Researchers now believe the added sugar in food has more to do with heart disease than the salt. Studies using rats found sugar stimulates the sympathetic nervous system, which ultimately results in increased blood pressure. Excess sugar can also lead to insulin resistance, which may increase risk of hypertension. High sugar intake can significantly increase levels of total cholesterol, triglycerides, LDL (bad) cholesterol, body weight, and fat mass, all factors that contribute to increased risk of heart disease. Consuming 10% to 25% of calories from added sugar daily can increase risk of death from cardiovascular disease by 30% – eating more than that can increase risk threefold. The biggest culprit might be high fructose corn syrup, a common sweetener used in candy, sodas, and processed foods.

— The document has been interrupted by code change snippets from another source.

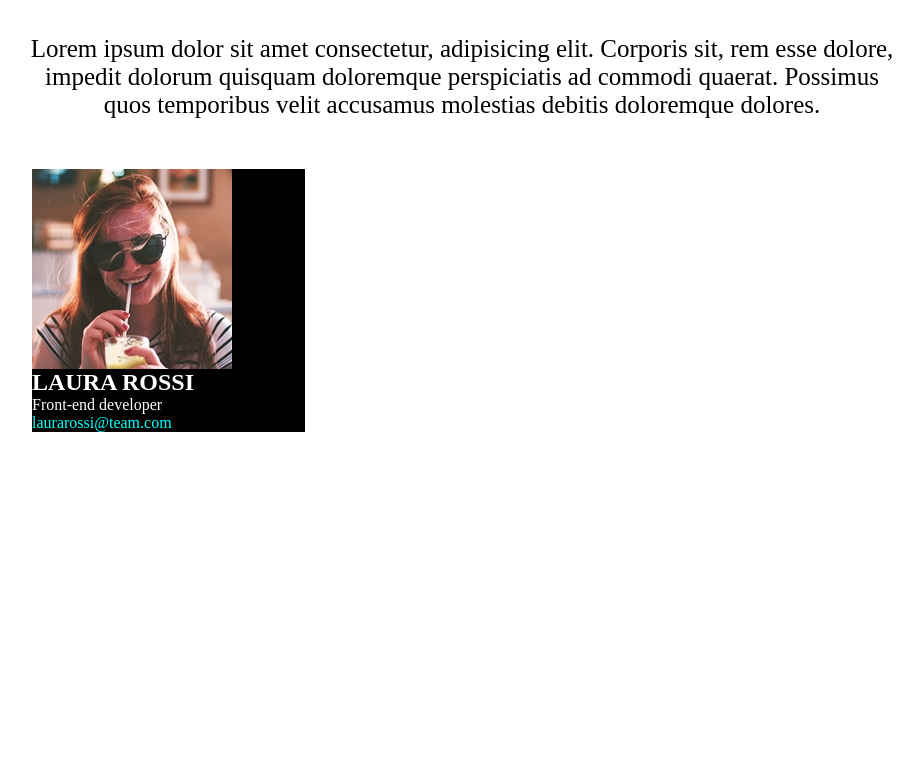
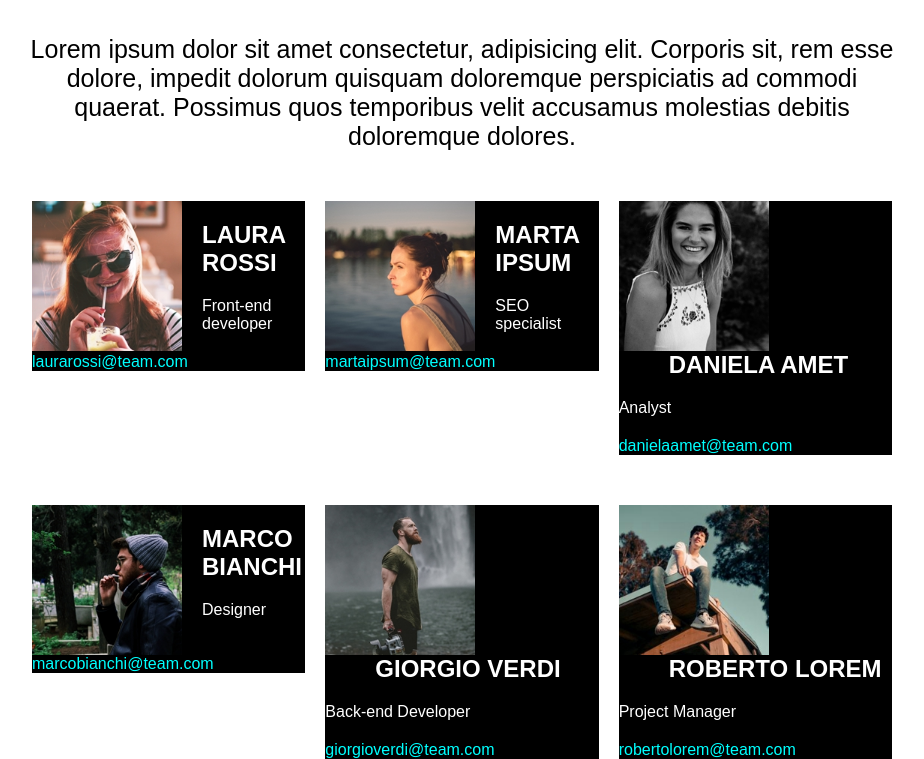
Before and after one commit to Fianda0/html-css-float-cards, a plain HTML site: page index.html in a window 1280 px wide. Shown: the part 102-861 px from the top of the page, without its empty margins (178-1102 px from the left). Before the commit the page ends 800 px from the top, so only its background shows below. Drawn offline with Linux system fonts and the light colour scheme.

Commit message:
inseriumento profili

```diff
--- a/index.html
+++ b/index.html
@@ -9,13 +9,14 @@
 </head>
 
 <body>
-
+    <!-- Inserimento titolo -->
     <header>
 
         <h1>Meet our Team</h1>
 
     </header>
 
+    <!-- inizio main -->
     <main>
 
         <p>Lorem ipsum dolor sit amet consectetur, adipisicing elit. Corporis sit, rem esse dolore, impedit dolorum
@@ -23,26 +24,55 @@
             debitis doloremque dolores.
         </p>
 
+        <!-- profilo Laura Rossi -->
         <div class="rettangolo clearfix float-left">
             <img class="float-left" src="./img/female1.png" alt="">
             <h2>LAURA ROSSI</h2>
             <span class="lavoro">Front-end developer</span>
             <span class="mail">laurarossi@team.com</span>
 
+            <!-- profilo Marta Ipsum -->
         </div>
-        <div class="rettangolo float-left">
+        <div class="rettangolo clearfix float-left">
+            <img class="float-left" src="./img/female2.png" alt="">
+            <h2>MARTA IPSUM</h2>
+            <span class="lavoro">SEO specialist</span>
+            <span class="mail">martaipsum@team.com</span>
 
         </div>
-        <div class="rettangolo float-left">
+        <!-- profilo Daniela Amet -->
+        <div class="rettangolo clearfix float-left">
+            <img class="float-left" src="./img/female3.png" alt="">
+            <h2>DANIELA AMET</h2>
+            <span class="lavoro">Analyst</span>
+            <span class="mail">danielaamet@team.com</span>
 
         </div>
-        <div class="rettangolo float-left">
+
+        <!-- profilo Marco Bianchi -->
+        <div class="rettangolo clearfix float-left">
+            <img class="float-left" src="./img/male1.png" alt="">
+            <h2>MARCO BIANCHI</h2>
+            <span class="lavoro">Designer</span>
+            <span class="mail">marcobianchi@team.com</span>
 
         </div>
-        <div class="rettangolo float-left">
+
+        <!-- profilo Giorgio Verdi -->
+        <div class="rettangolo clearfix float-left">
+            <img class="float-left" src="./img/male2.png" alt="">
+            <h2>GIORGIO VERDI</h2>
+            <span class="lavoro">Back-end Developer</span>
+            <span class="mail">giorgioverdi@team.com</span>
 
         </div>
-        <div class="rettangolo float-left">
+
+        <!-- profilo Roberto Lorem -->
+        <div class="rettangolo clearfix float-left">
+            <img class="float-left" src="./img/male3.png" alt="">
+            <h2>ROBERTO LOREM</h2>
+            <span class="lavoro">Project Manager</span>
+            <span class="mail">robertolorem@team.com</span>
 
         </div>
 
--- a/style.css
+++ b/style.css
@@ -2,6 +2,7 @@
     margin: 0;
     padding: 0;
     box-sizing: border-box;
+    font-family: Arial, Helvetica, sans-serif;
 }
 
 clearfix::after {
@@ -42,12 +43,22 @@ p {
 
 h2 {
     color: white;
+    margin-left: 50px;
+    padding-top: 20px;
+
 }
 
 .lavoro {
     color: white;
+    padding-top: 20px;
 }
 
 .mail {
     color: aqua;
+    padding-top: 20px;
 }
+
+img {
+    margin-right: 20px;
+    width: 150px;
+}
```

Importantly, researchers note added sugar is the real culprit, not the natural sugar found in fruit. That’s because natural sugar in fruit is less concentrated and is buffered by water, fiber, and other components of the whole fruit. Whole fruits contain lots of important nutrients for health like vitamins, minerals, and antioxidants. In fact, eating fruit every day could cut risk of cardiovascular disease by 40% and risk of death by 32%.

Researchers suggest adding in whole fruits in place of sweetened snacks as the best solution for eliminating added sugars from the diet while keeping your sweet tooth pleased. Instead of your typical afternoon cookie, elevate the flavor of whole fruits to get your fix. Kick fresh pineapple up a notch with a dash of cayenne pepper, or sprinkle cinnamon on apple slices to spice up your snack. A piece of dark chocolate on Valentine’s Day is a special treat, but sticking with fruit year round will show your heart you care.

Published February 1, 2015